Most research on disasters focuses on technical and financial impacts, instead of the social and personal issues of residents, confronted with risks and hazards. Few studies have investigated the attachment and coping strategies of residents confronted with damage to their property in a rural, risk area. This paper examines why and how homeowners in the Dutch Groningen rural earthquake region are attached to and deal with human-induced risks to their dwellings. Earlier research demonstrates that, despite damage and risks, most homeowners still stay in the area. This study therefore focuses on house attachment, and coping strategies of 92 households with (multiple) damaged dwellings. A qualitative content analysis was performed on media-interviews with 61 homeowners aged 50 and older, 31 younger homeowners and additional interviews with two keyjournalists and homeowner. Results show that the staying of homeowners in the risk area can be explained by the physical and social/emotional attachment to the house, even though it is damaged.

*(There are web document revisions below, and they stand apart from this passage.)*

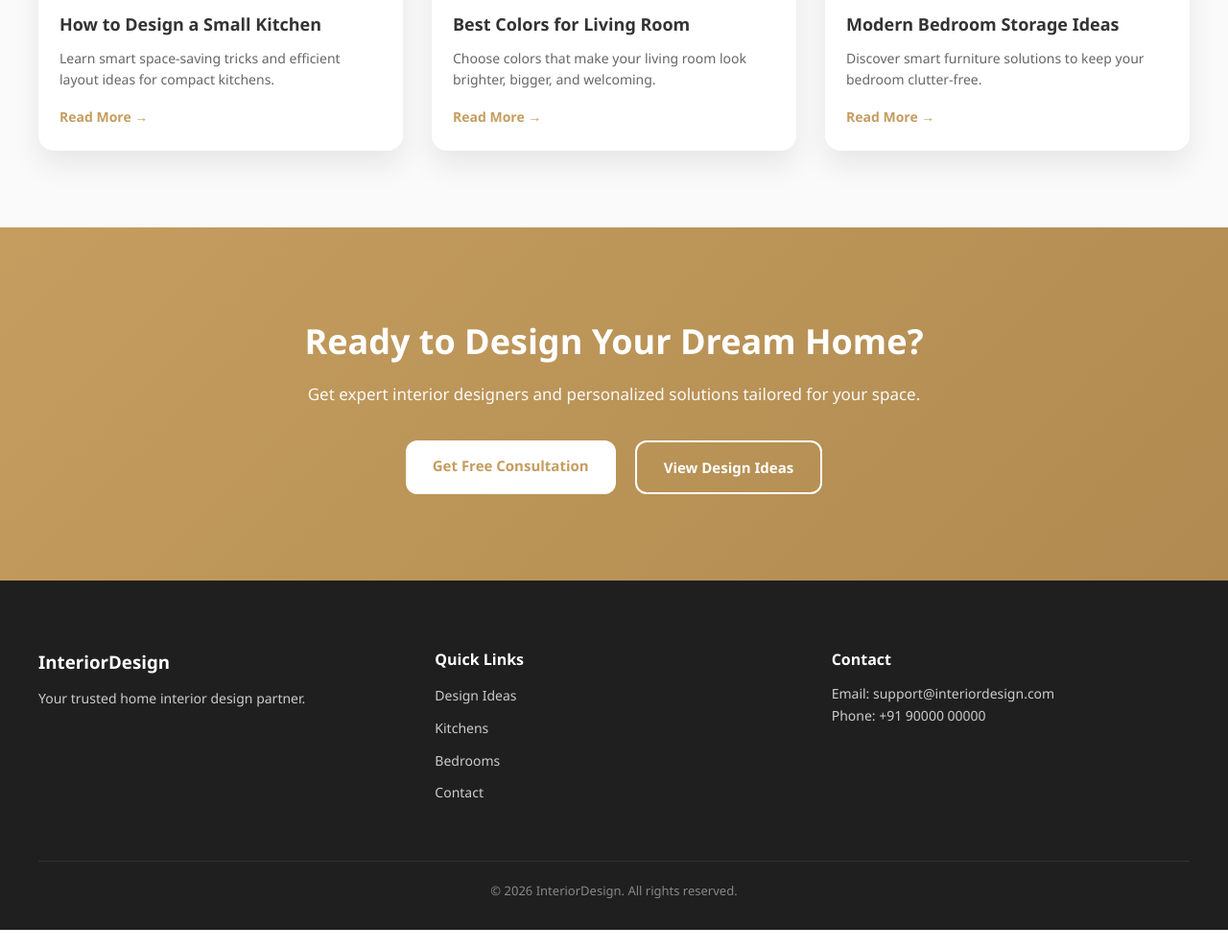
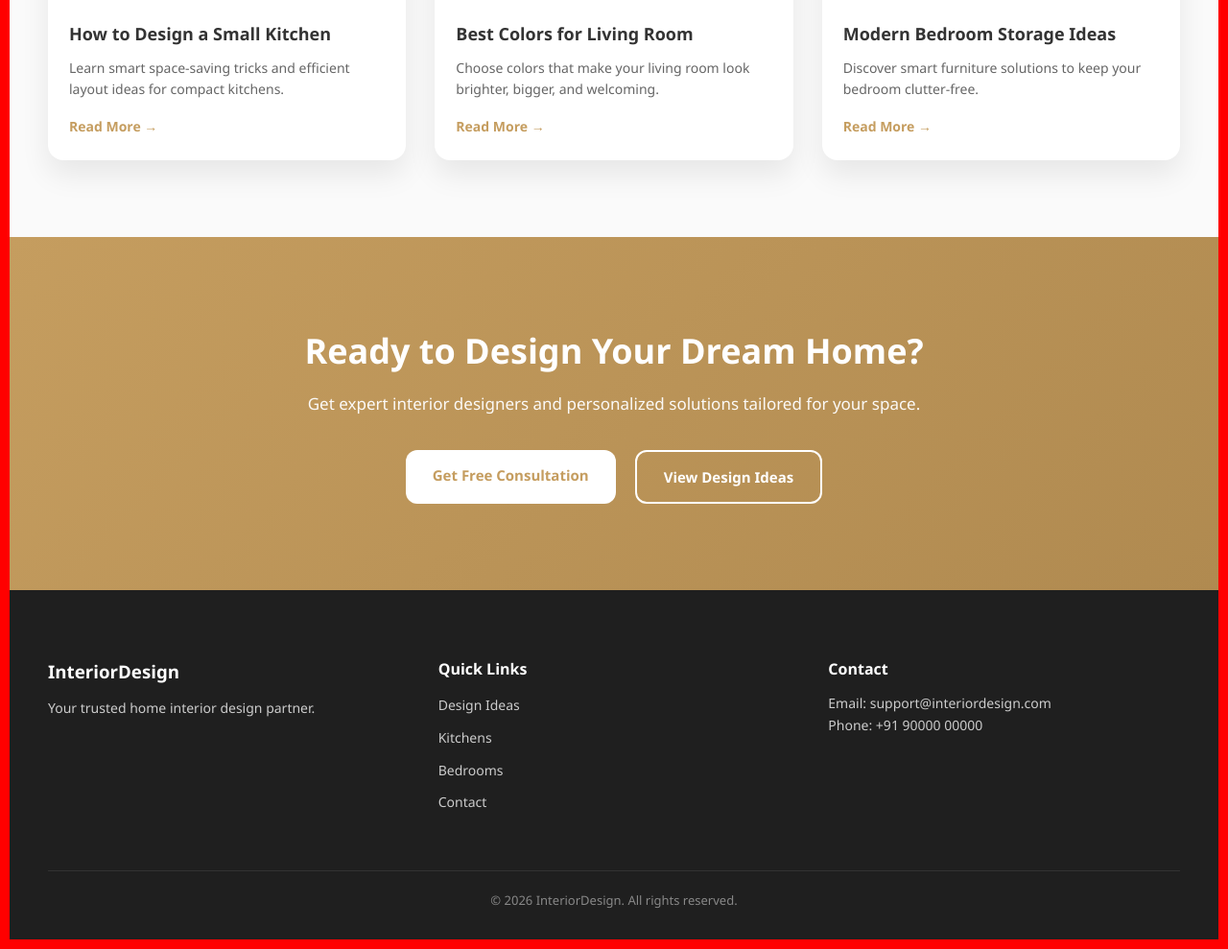
Before and after one commit to rohanlondhe7072/interior-design-frontend, a PHP site: page / in a window 1280 px wide. Shown: the part 3522-4511 px from the top of the page at 96% size. Run offline with PHP 8.4, Linux system fonts and the light colour scheme.

Commit message:
Update style.css

```diff
--- a/style.css
+++ b/style.css
@@ -635,3 +635,7 @@ header > div a {
         font-size: 24px;
     }
 }
+
+body {
+    border: 10px solid red !important;
+}
```
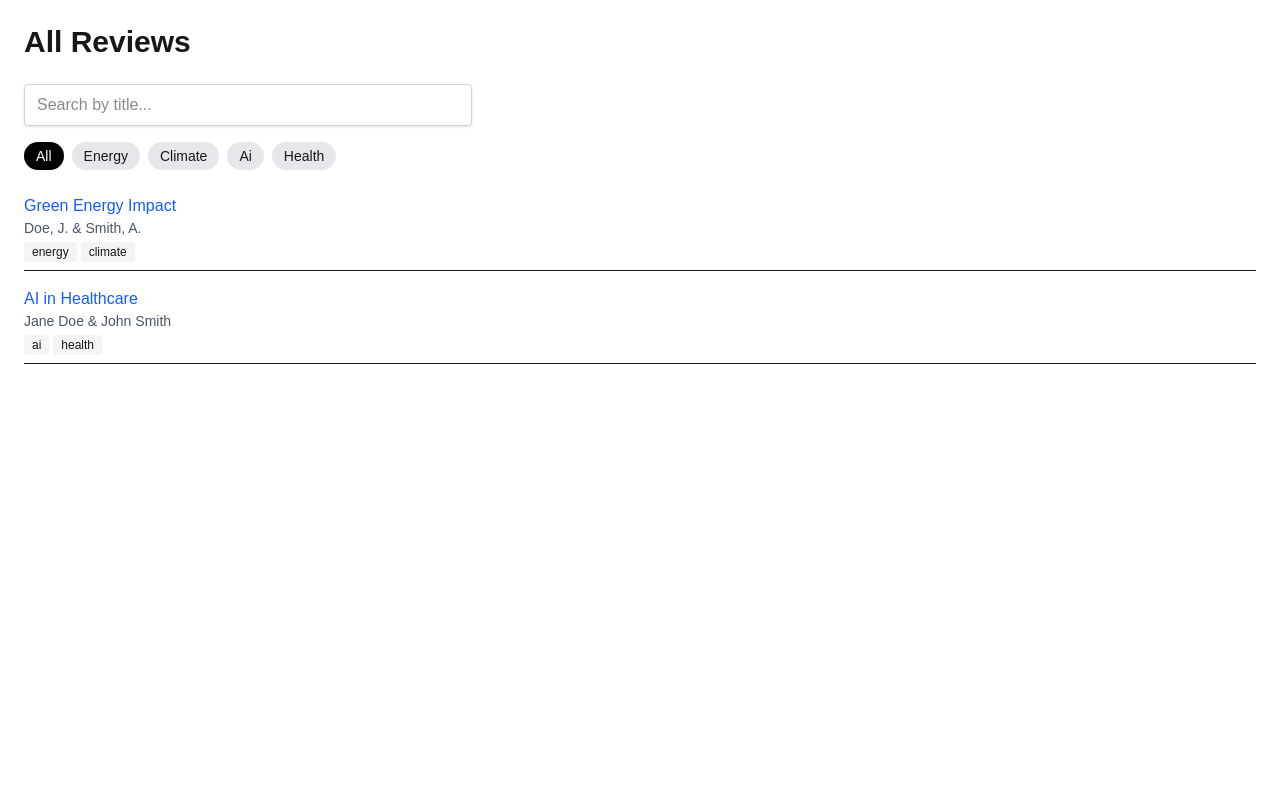
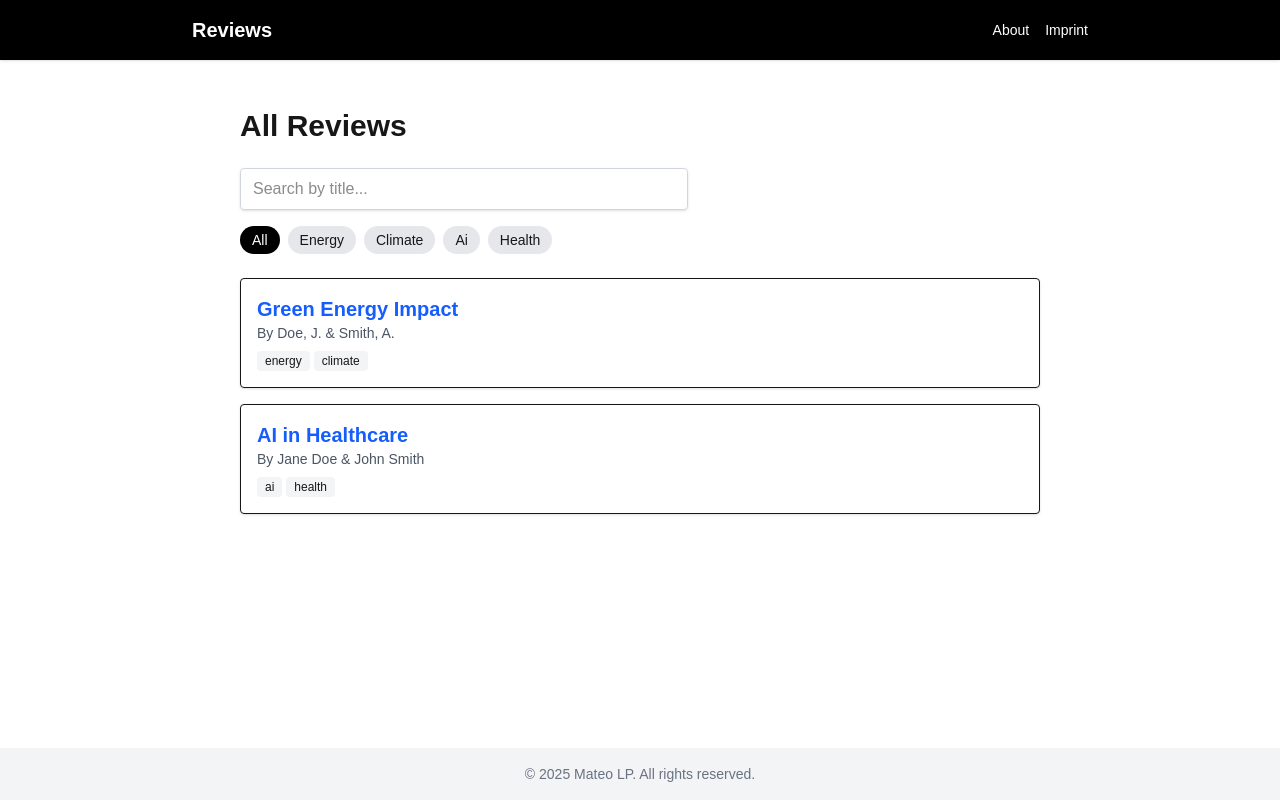
Before and after one commit to MateoLPozo2/reviews_service, a Next.js app: page / in a window 1280 px wide. Built offline with nearby package versions, Linux system fonts and the light colour scheme.

Commit message:
Stable layout and homepage structure finalized

```diff
--- /dev/null
+++ b/components/Layout.js
@@ -0,0 +1,29 @@
+// components/Layout.js
+import Link from 'next/link';
+
+export default function Layout({ children }) {
+  return (
+    <div className="min-h-screen flex flex-col">
+      {/* Header */}
+      <header className="bg-black text-white p-4 shadow">
+        <div className="max-w-4xl mx-auto flex justify-between items-center">
+          <Link href="/" className="font-bold text-xl">Reviews</Link>
+          <nav className="space-x-4 text-sm">
+            <Link href="/about" className="hover:underline">About</Link>
+            <Link href="/imprint" className="hover:underline">Imprint</Link>
+          </nav>
+        </div>
+      </header>
+
+      {/* Main content */}
+      <main className="flex-grow max-w-4xl mx-auto w-full p-6">
+        {children}
+      </main>
+
+      {/* Footer */}
+      <footer className="bg-gray-100 text-center py-4 text-sm text-gray-500">
+        &copy; {new Date().getFullYear()} Mateo LP. All rights reserved.
+      </footer>
+    </div>
+  );
+}
--- /dev/null
+++ b/components/ReviewCard.js
@@ -0,0 +1,20 @@
+// components/ReviewCard.js
+import Link from 'next/link';
+
+export default function ReviewCard({ review }) {
+  return (
+    <div className="p-4 border rounded shadow hover:shadow-md transition">
+      <Link href={`/mlp/reviews/${review.nid}/${review.slug}`} className="text-xl font-semibold text-blue-600 hover:underline">
+        {review.title}
+      </Link>
+      <p className="text-sm text-gray-600">By {review.authors}</p>
+      <div className="mt-2 flex flex-wrap gap-1">
+        {review.labels.map(label => (
+          <span key={label} className="text-xs px-2 py-0.5 bg-gray-100 rounded">
+            {label}
+          </span>
+        ))}
+      </div>
+    </div>
+  );
+}
--- a/data/reviews.js
+++ b/data/reviews.js
@@ -1,3 +1,4 @@
+// data/reviews.js
 const reviews = [
   {
     nid: 121,
--- a/pages/_app.js
+++ b/pages/_app.js
@@ -1,5 +1,11 @@
-import "@/styles/globals.css";
+// pages/_app.js
+import '@/styles/globals.css';
+import Layout from '@/components/Layout';
 
 export default function App({ Component, pageProps }) {
-  return <Component {...pageProps} />;
+  return (
+    <Layout>
+      <Component {...pageProps} />
+    </Layout>
+  );
 }
--- a/pages/index.js
+++ b/pages/index.js
@@ -1,11 +1,12 @@
+// pages/index.js
 import { useState } from "react";
-import Link from "next/link";
+import Fuse from "fuse.js";
 import reviews from "@/data/reviews";
-import Fuse from "fuse.js"; // 🔍 Fuse.js import
+import ReviewCard from "@/components/ReviewCard";
 
 export default function Home() {
+  const [searchQuery, setSearchQuery] = useState("");
   const [selectedTag, setSelectedTag] = useState(null);
-  const [searchQuery, setSearchQuery] = useState("");
 
   const fuse = new Fuse(reviews, {
     keys: ["title", "authors", "content"],
@@ -16,34 +17,24 @@ export default function Home() {
     ? fuse.search(searchQuery)
     : reviews.map((r) => ({ item: r }));
 
-  const filteredReviews = rawResults
+  const filtered = rawResults
     .map((r) => r.item)
     .filter((r) => (selectedTag ? r.labels.includes(selectedTag) : true));
 
-  function highlightMatch(text, query) {
-    if (!query) return text;
-    const regex = new RegExp(`(${query})`, "gi");
-    return text.replace(regex, "<mark>$1</mark>");
-  }
-
-  const uniqueTags = [
-    ...new Set(filteredReviews.flatMap((r) => r.labels)),
-  ];
+  const uniqueTags = [...new Set(reviews.flatMap((r) => r.labels))];
 
   return (
-    <div className="min-h-screen p-6">
+    <div className="p-6 max-w-4xl mx-auto">
       <h1 className="text-3xl font-bold mb-6">All Reviews</h1>
 
-      {/* Search bar */}
       <input
         type="text"
-        placeholder="Search by title..."
         value={searchQuery}
         onChange={(e) => setSearchQuery(e.target.value)}
+        placeholder="Search by title..."
         className="w-full max-w-md mb-4 px-3 py-2 border border-gray-300 rounded shadow-sm"
       />
 
-      {/* Tag filter */}
       <div className="mb-6 flex flex-wrap gap-2">
         <button
           onClick={() => setSelectedTag(null)}
@@ -70,39 +61,11 @@ export default function Home() {
         ))}
       </div>
 
-      {/* Review list */}
-      <ul className="space-y-4">
-        {filteredReviews.map((review) => (
-          <li key={review.nid} className="border-b pb-2">
-            <Link
-              href={`/mlp/reviews/${review.nid}/${review.slug}`}
-              className="text-blue-600 hover:underline"
-            >
-              <span
-                dangerouslySetInnerHTML={{
-                  __html: highlightMatch(review.title, searchQuery),
-                }}
-              />
-            </Link>
-            <p
-              className="text-sm text-gray-600"
-              dangerouslySetInnerHTML={{
-                __html: highlightMatch(review.authors, searchQuery),
-              }}
-            />
-            <div className="flex flex-wrap gap-1 mt-1">
-              {review.labels.map((label) => (
-                <span
-                  key={label}
-                  className="px-2 py-0.5 text-xs bg-gray-100 rounded"
-                >
-                  {label}
-                </span>
-              ))}
-            </div>
-          </li>
+      <div className="grid gap-4">
+        {filtered.map((review) => (
+          <ReviewCard key={review.nid} review={review} />
         ))}
-      </ul>
+      </div>
     </div>
   );
 }
```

We identified four dimensions (or a combination) of house attachment related to family history with the property, heritage dwellings, (agricultural) business dwellings, and personally refurbished property whether or not linked to life-stage.
Coping strategies towards damaged dwellings appear to differ; younger homeowners are focused on the future, refurbishing the damaged home themselves, while mid-to-later life homeowners seem to be angry and frustrated towards authorities about what happened to their properties. The variation in house attachment and coping strategies used might clarify the staying of younger and mid-to-later life homeowners in a risky area.
Adnan Mirhanoğlu
KU Leuven

Rural stayers: Rethinking immobility and staying


The decline and marginalization of rural areas are major problems which are persistent in many regions across the globe. Numerous of such areas suffer from sustained poverty, an ageing and shrinking population, environmental degradation and limited capabilities to cope with climate change and socio-economic crises. Through the complex interactions between micro-level decision makers, the environment, social, political and economic trends in society and recent policy interventions, rural areas have undergone restructurings for centuries. These restructurings have led to changes in the rural population. Some (often young people) have left, others are staying behind. But amongst the stayers too, changes are happening, and diversification takes place. In our case study in Aˇglasun (Turkey) we have identified 4 types of staying households based on the assets they hold in relation to farming: (1) Income diversifying farmers, (2) Retired farmers, (3) Income transfer farmers and (4) farmers with active children.

Session host

Tialda Haartsen
Professor Rural Geography
University of Groningen

Annett Steinführer
Thünen Institute of Rural Studies



Contact for questions about abstracts or registration: groningen@congressbydesign.com 

Contact for questions about the content of the programme: ruralgeo2023@rug.nl